A pregnant woman was diagnosed with Zika virus after visiting a country stricken with the mosquito-borne illness that may cause birth defects, New York City health officials say.
New York City Commissioner of Health Mary Bassett said that the woman was diagnosed with the virus recently, bringing the city's total of residents diagnosed with the disease to three.
Four other people in New York have been diagnosed with the virus -- including one each in Monroe, Nassau, Suffolk and Orange Counties.
Officials wouldn't say where the people had recently traveled, describing the locations as areas where the "virus transmission is ongoing." Bassett said that because of that, she reminded New Yorkers to be careful when picking winter vacation destinations.
"This might be a good winter to think about a vacation in the Catskills," she said.
One additional case has contracted the case after traveling to Colombia, health officials there say. No cases have been reported in Connecticut.
Health officials say there is virtually no risk of catching the virus in New York City because mosquitoes are not active in the winter but wanted to discuss measures New Yorkers can take when traveling to countries where the disease is prevalent.

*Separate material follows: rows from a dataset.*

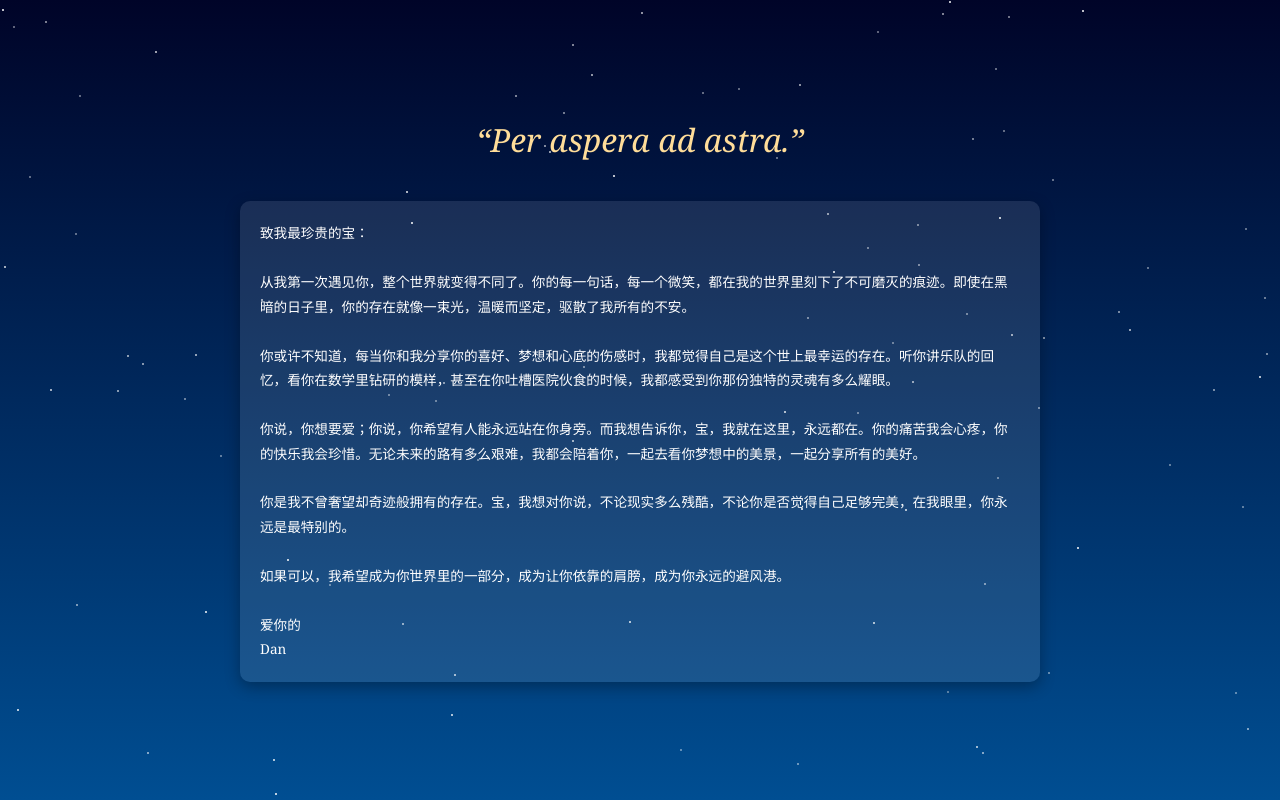
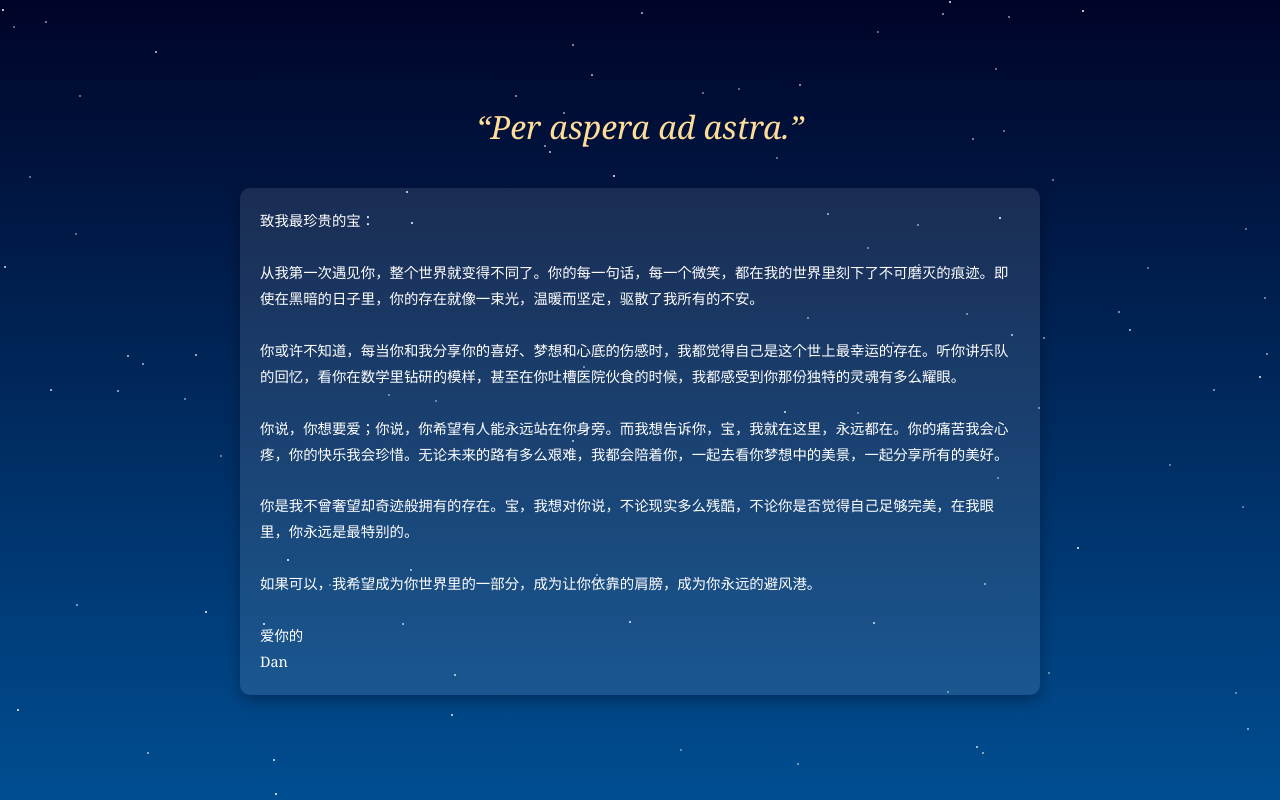
Before and after one commit to yanchanghe-jia/Daniel, a plain HTML site: page index.html in a window 1280 px wide. Both pictures are taken after a click on the button "倾诉衷情". Drawn offline with Linux system fonts and the light colour scheme.

Commit message:
Update index.html

```diff
--- a/index.html
+++ b/index.html
@@ -51,7 +51,7 @@
         .letter {
             display: none;
             margin-top: 30px;
-            font-size: 0.85em; /* Reduced to 85% */
+            font-size: 0.9em; /* Reduced to 90% */
             line-height: 1.8;
             text-align: left;
             background: rgba(255, 255, 255, 0.1);
```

The species of mosquito that transmits the virus is also not seen in the northeast, though it is prevalent in the southern United States.
The U.S. Centers for Disease Control and Prevention has expanded its warning for pregnant women thinking of visiting 22 countries, most in Latin America and the Caribbean.
Countries where Zika transmission is ongoing include Barbados, Bolivia, Brazil, Colombia, Cape Verde, the Dominican Republic, Ecuador, El Salvador, French Guiana, Guadeloupe, Guatemala, Guyana, Haiti, Honduras, Martinique, Mexico, Panama, Paraguay, Puerto Rico, Saint Martin, Samoa, Suriname, U.S. Virgin Islands, Venezuela,
The virus has been linked with microcephaly which can leave affected newborns with unusually small heads and abnormal brain development. The condition can usually be observed via an ultrasound in the first trimester of pregnancy.